Those elements led to the opening of a 2,500-square-foot Hermès store this month at Simon Property Group’s Fashion Valley Mall in La Jolla. Construction took about a year.
The store offers all 14 product categories of Les Metiers Hermès, consisting of leather goods, silk scarves and ties, perfumes, men and women’s ready-to-wear collections, watches, fine jewelry, shoes, equestrian, Art de Vivre and Art de Table.
The store features modern upgrades to the traditional Hermès boutique decor, such as a glass display wall for scarves, floor-to-ceiling windows and lots of mirrors. One item exclusive to the San Diego boutique is a bright pink beach towel with zebras — an homage to the famed San Diego Zoo.
Hermès already has locations in Beverly Hills and at South Coast Plaza in Costa Mesa, Calif. The Beverly Hills store ranks second in U.S. sales for the brand behind Manhattan’s Madison Avenue flagship.
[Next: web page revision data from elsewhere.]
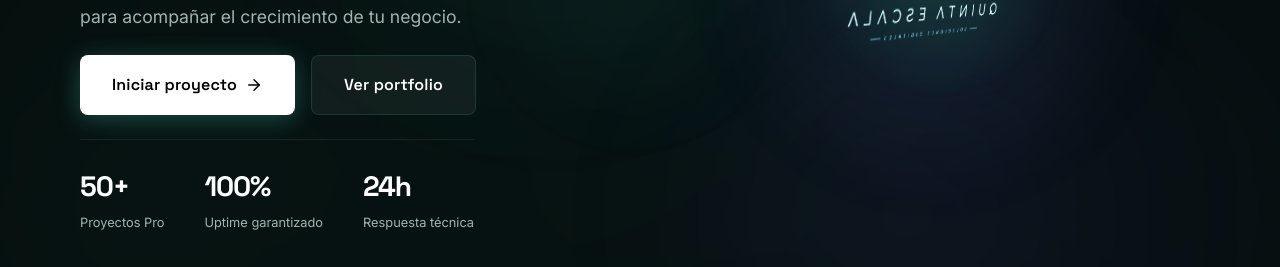
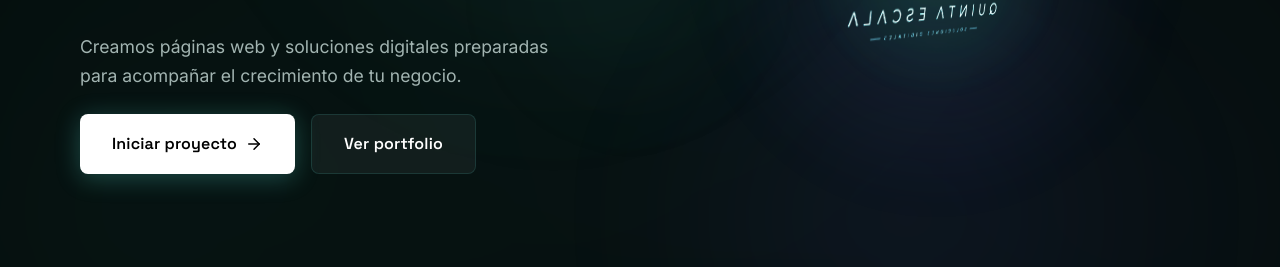
Before and after one commit to cosmosgigante/intelligent-cosmos, a Next.js app: page / in a window 1280 px wide. Shown: the part 533-800 px from the top of the page. Built offline with nearby package versions, Linux system fonts and the light colour scheme; no server answers.

Commit message:
Remove stats numbers from hero section

```diff
--- a/components/home/Hero.tsx
+++ b/components/home/Hero.tsx
@@ -43,18 +43,6 @@ export default function Hero() {
             </Link>
           </div>
 
-          <div className={styles.stats}>
-            {[
-              { value: '50+',  label: 'Proyectos Pro' },
-              { value: '100%', label: 'Uptime garantizado' },
-              { value: '24h',  label: 'Respuesta técnica' },
-            ].map((stat) => (
-              <div key={stat.label} className={styles.stat}>
-                <span className={styles.statValue}>{stat.value}</span>
-                <span className={styles.statLabel}>{stat.label}</span>
-              </div>
-            ))}
-          </div>
         </div>
 
         {/* ── RIGHT COLUMN ── */}
```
South Coast Plaza is also in the top five stores in terms of sales.
The San Diego location is the brand’s 20th retail unit in the U.S. A second Las Vegas boutique will open in January in Steve Wynn’s Encore resort, to be followed by a Denver store slated to open in spring 2009 and a men’s store on Madison Avenue to debut in November.
Chavez said San Diego should rank in the company’s upper half of boutique performers.
“Southern California is a very strong market for us,” he said. “With the number of people and geographic expanse of California, we’re not anywhere near the point of cannibalization.”
Despite the economic climate, “our client base does continue to shop,” he said. “They’ve just altered their patterns.”